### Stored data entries
┌────────
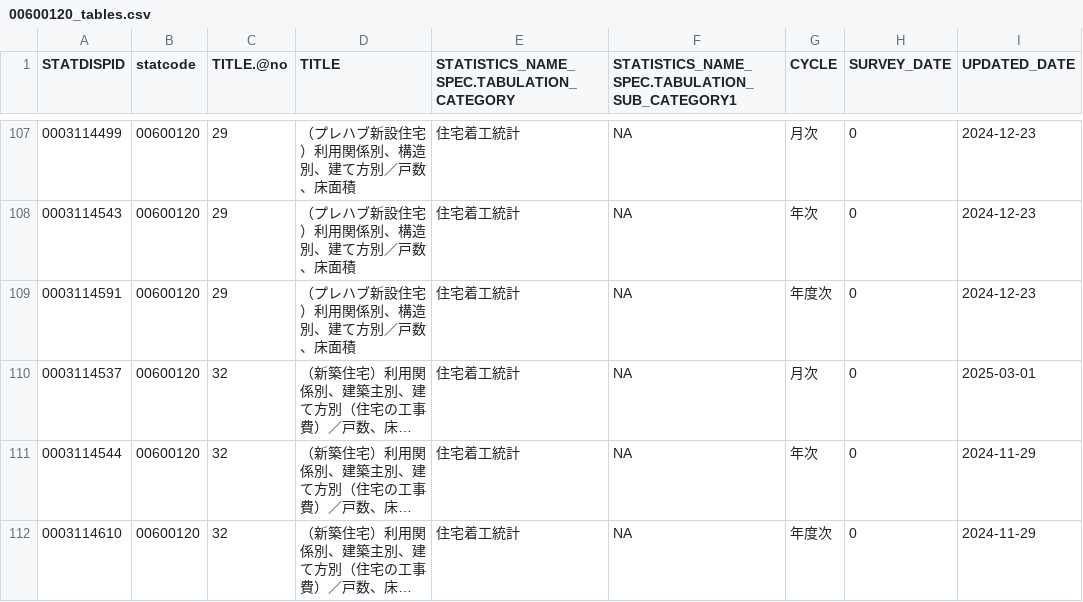
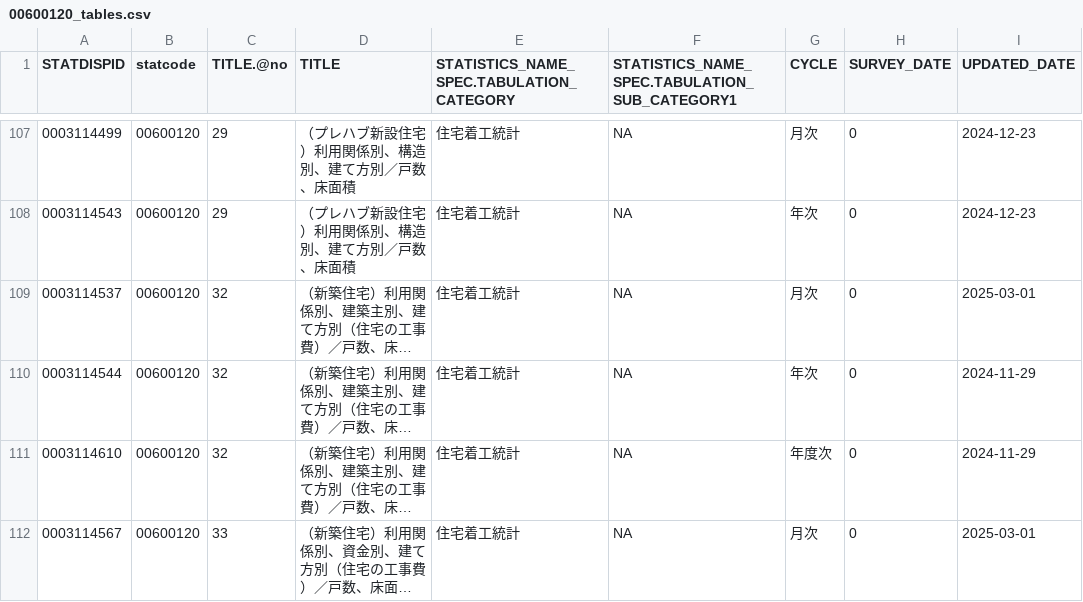
Before and after one commit to tsutomu-nagano/resume, a CSV file: resource/tables/00600120_tables.csv, drawn as a sheet; only a part is shown, gaps mark what is left out; the shorter side is filled out with more unchanged rows; long unchanged cells end in …; the diff names each change by its address in the sheet, - before the commit and + after, or states it on an @@ line.

```diff
--- a/resource/tables/00600120_tables.csv
+++ b/resource/tables/00600120_tables.csv
-row 109: 0003114591 | 00600120 | 29 | （プレハブ新設住宅）利用関係別、構造別、建て方別／戸数、床面積 | 住宅着工統計 | NA | 年度次 | 0 | 2024-12-23
```
Also changed, not shown: resource/tables/00100406_tables.csv, resource/tables/00250003_tables.csv, 6 other files.
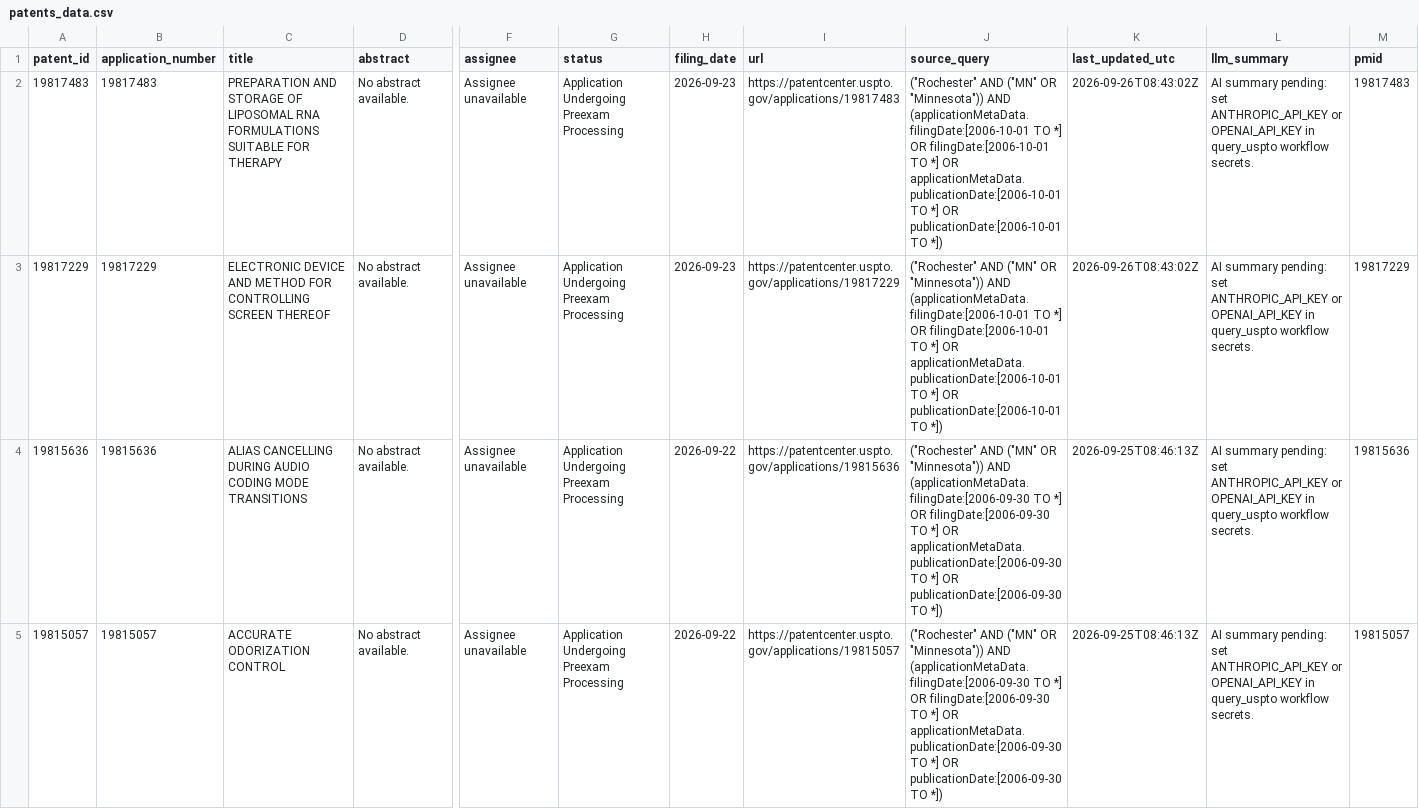
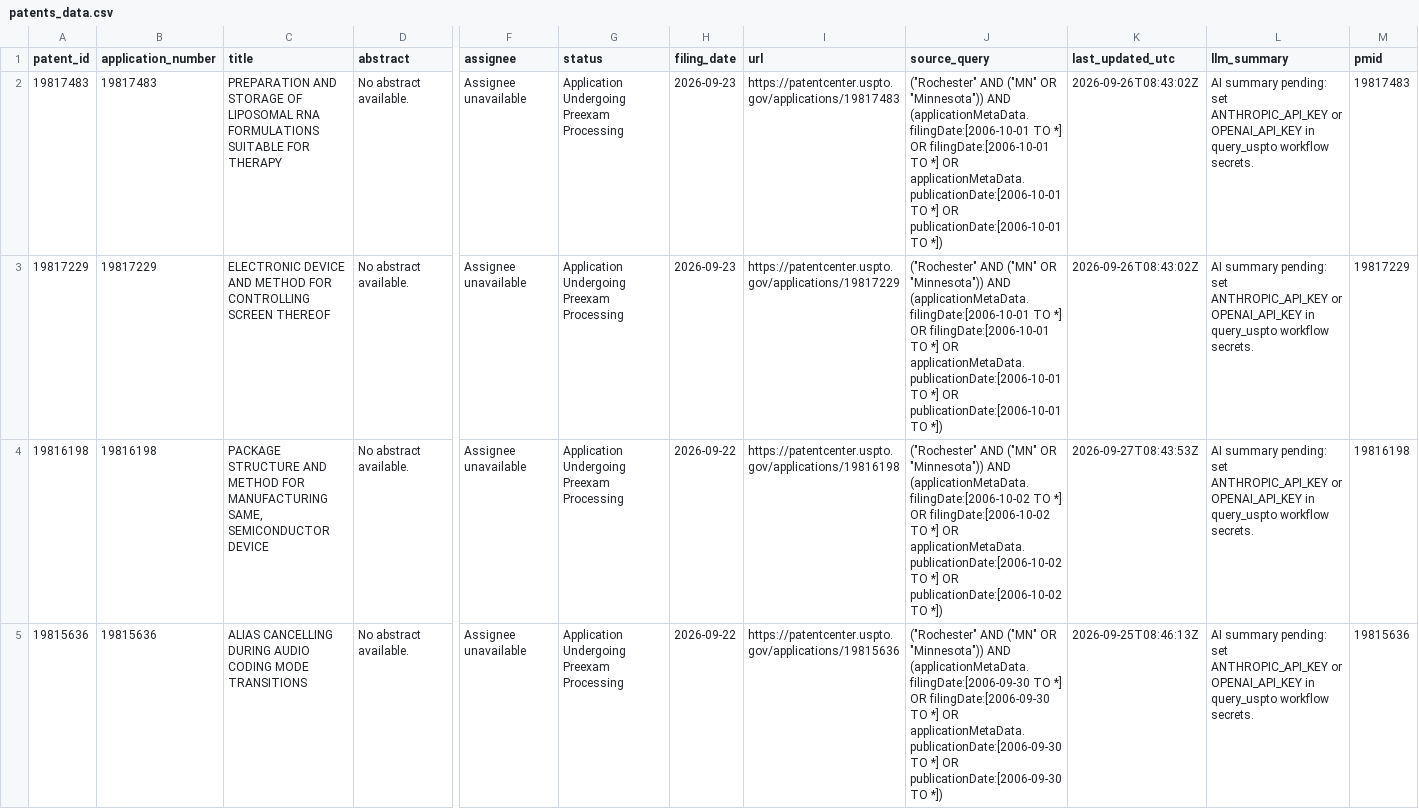
Before and after one commit to MedCityAI/MedCityAI2, a CSV file: assets/data/patents_data.csv, drawn as a sheet; only a part is shown, gaps mark what is left out; the shorter side is filled out with more unchanged rows; rows hold the shown columns only; the diff covers the shown part only; the diff names each change by its address in the sheet, - before the commit and + after, or states it on an @@ line.

```diff
--- a/assets/data/patents_data.csv
+++ b/assets/data/patents_data.csv
+row 4: 19816198 | 19816198 | PACKAGE STRUCTURE AND METHOD FOR MANUFACTURING SAME, SEMICONDUCTOR DEVICE | No abstract available. | Assignee unavailable | Application Undergoing Preexam Processing | 2026-09-22 | https://patentcenter.uspto.gov/applications/19816198 | ("Rochester" AND ("MN" OR "Minnesota")) AND (applicationMetaData.filingDate:[2006-10-02 TO *] OR filingDate:[2006-10-02 TO *] OR applicationMetaData.publicationDate:[2006-10-02 TO *] OR publicationDate:[2006-10-02 TO *]) | 2026-09-27T08:43:53Z | AI summary pending: set ANTHROPIC_API_KEY or OPENAI_API_KEY in query_uspto workflow secrets. | 19816198
```
Also changed, not shown: 1 added row elsewhere in this file.
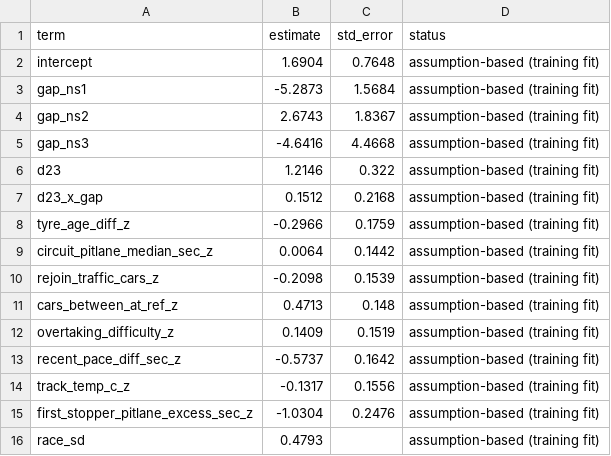
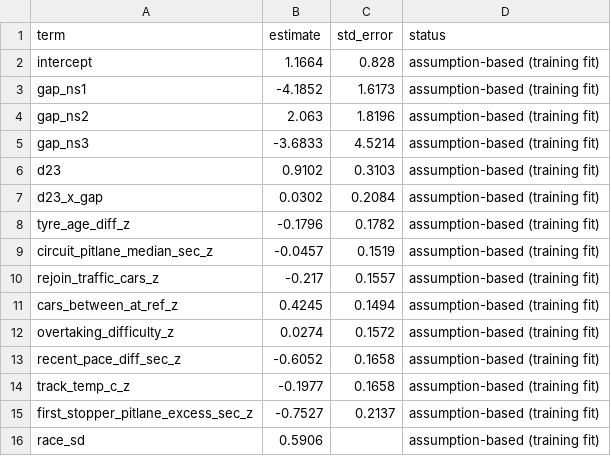
Before and after one commit to astrosumit-051/f1_analytics, a CSV file: analysis/extensions/execution/output/coefficients.csv, drawn as a sheet.

```diff
--- a/analysis/extensions/execution/output/coefficients.csv
+++ b/analysis/extensions/execution/output/coefficients.csv
@@ -1,16 +1,16 @@
 term,estimate,std_error,status
-intercept,1.6904,0.7648,assumption-based (training fit)
-gap_ns1,-5.2873,1.5684,assumption-based (training fit)
-gap_ns2,2.6743,1.8367,assumption-based (training fit)
-gap_ns3,-4.6416,4.4668,assumption-based (training fit)
-d23,1.2146,0.322,assumption-based (training fit)
-d23_x_gap,0.1512,0.2168,assumption-based (training fit)
-tyre_age_diff_z,-0.2966,0.1759,assumption-based (training fit)
-circuit_pitlane_median_sec_z,0.0064,0.1442,assumption-based (training fit)
-rejoin_traffic_cars_z,-0.2098,0.1539,assumption-based (training fit)
-cars_between_at_ref_z,0.4713,0.148,assumption-based (training fit)
-overtaking_difficulty_z,0.1409,0.1519,assumption-based (training fit)
-recent_pace_diff_sec_z,-0.5737,0.1642,assumption-based (training fit)
-track_temp_c_z,-0.1317,0.1556,assumption-based (training fit)
-first_stopper_pitlane_excess_sec_z,-1.0304,0.2476,assumption-based (training fit)
-race_sd,0.4793,,assumption-based (training fit)
+intercept,1.1664,0.828,assumption-based (training fit)
+gap_ns1,-4.1852,1.6173,assumption-based (training fit)
+gap_ns2,2.063,1.8196,assumption-based (training fit)
+gap_ns3,-3.6833,4.5214,assumption-based (training fit)
+d23,0.9102,0.3103,assumption-based (training fit)
+d23_x_gap,0.0302,0.2084,assumption-based (training fit)
+tyre_age_diff_z,-0.1796,0.1782,assumption-based (training fit)
+circuit_pitlane_median_sec_z,-0.0457,0.1519,assumption-based (training fit)
+rejoin_traffic_cars_z,-0.217,0.1557,assumption-based (training fit)
+cars_between_at_ref_z,0.4245,0.1494,assumption-based (training fit)
+overtaking_difficulty_z,0.0274,0.1572,assumption-based (training fit)
+recent_pace_diff_sec_z,-0.6052,0.1658,assumption-based (training fit)
+track_temp_c_z,-0.1977,0.1658,assumption-based (training fit)
+first_stopper_pitlane_excess_sec_z,-0.7527,0.2137,assumption-based (training fit)
+race_sd,0.5906,,assumption-based (training fit)
```
Also changed, not shown: analysis/extensions/execution/output/observed_by_excess.csv, analysis/extensions/execution/output/tolerance.csv, 4 other files.
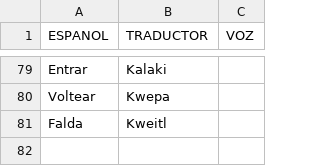
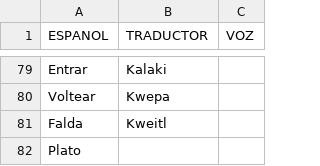
Before and after one commit to aplicacionnaualt-lgtm/diccionario, a CSV file: nahualt.csv, drawn as a sheet; only a part is shown, gaps mark what is left out; the diff names each change by its address in the sheet, - before the commit and + after, or states it on an @@ line.

Commit message:
Actualización con BOM UTF-8 para nahuatl - 2026-04-14T20:46:36.406Z

```diff
--- a/nahualt.csv
+++ b/nahualt.csv
+row 82: Plato
```
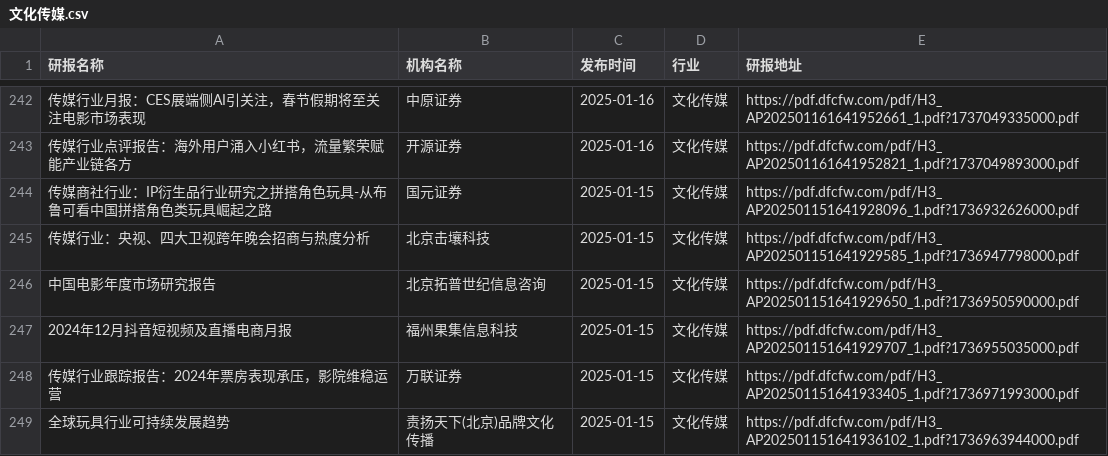
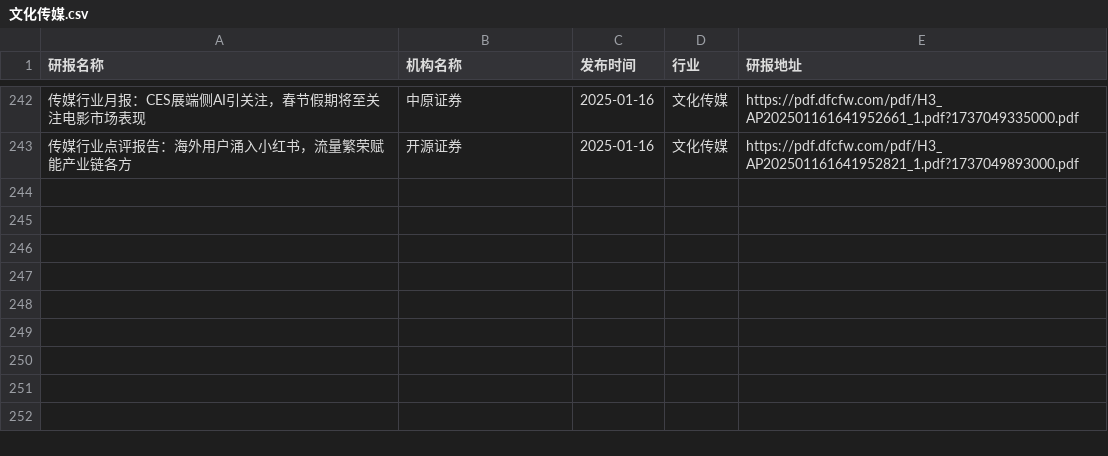
Before and after one commit to manymore13/report, a CSV file: eastmoney/文化传媒.csv, drawn as a sheet; only a part is shown, gaps mark what is left out; the diff names each change by its address in the sheet, - before the commit and + after, or states it on an @@ line.

```diff
--- a/eastmoney/文化传媒.csv
+++ b/eastmoney/文化传媒.csv
-row 244: 传媒商社行业：IP衍生品行业研究之拼搭角色玩具-从布鲁可看中国拼搭角色类玩具崛起之路 | 国元证券 | 2025-01-15 | 文化传媒 | https://pdf.dfcfw.com/pdf/H3_AP202501151641928096_1.pdf?1736932626000.pdf
-row 245: 传媒行业：央视、四大卫视跨年晚会招商与热度分析 | 北京击壤科技 | 2025-01-15 | 文化传媒 | https://pdf.dfcfw.com/pdf/H3_AP202501151641929585_1.pdf?1736947798000.pdf
-row 246: 中国电影年度市场研究报告 | 北京拓普世纪信息咨询 | 2025-01-15 | 文化传媒 | https://pdf.dfcfw.com/pdf/H3_AP202501151641929650_1.pdf?1736950590000.pdf
-row 247: 2024年12月抖音短视频及直播电商月报 | 福州果集信息科技 | 2025-01-15 | 文化传媒 | https://pdf.dfcfw.com/pdf/H3_AP202501151641929707_1.pdf?1736955035000.pdf
-row 248: 传媒行业跟踪报告：2024年票房表现承压，影院维稳运营 | 万联证券 | 2025-01-15 | 文化传媒 | https://pdf.dfcfw.com/pdf/H3_AP202501151641933405_1.pdf?1736971993000.pdf
-row 249: 全球玩具行业可持续发展趋势 | 责扬天下(北京)品牌文化传播 | 2025-01-15 | 文化传媒 | https://pdf.dfcfw.com/pdf/H3_AP202501151641936102_1.pdf?1736963944000.pdf
```
Also changed, not shown: eastmoney/化学制品.csv, eastmoney/电子元件.csv, 55 other files.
└────────
### EXERCISE REQUIREMENTS
Look through the entries above; copy every line holding the string "tables".

### SOLUTION BELOW
Before and after one commit to tsutomu-nagano/resume, a CSV file: resource/tables/00600120_tables.csv, drawn as a sheet; only a part is shown, gaps mark what is left out; the shorter side is filled out with more unchanged rows; long unchanged cells end in …; the diff names each change by its address in the sheet, - before the commit and + after, or states it on an @@ line.
--- a/resource/tables/00600120_tables.csv
+++ b/resource/tables/00600120_tables.csv
Also changed, not shown: resource/tables/00100406_tables.csv, resource/tables/00250003_tables.csv, 6 other files.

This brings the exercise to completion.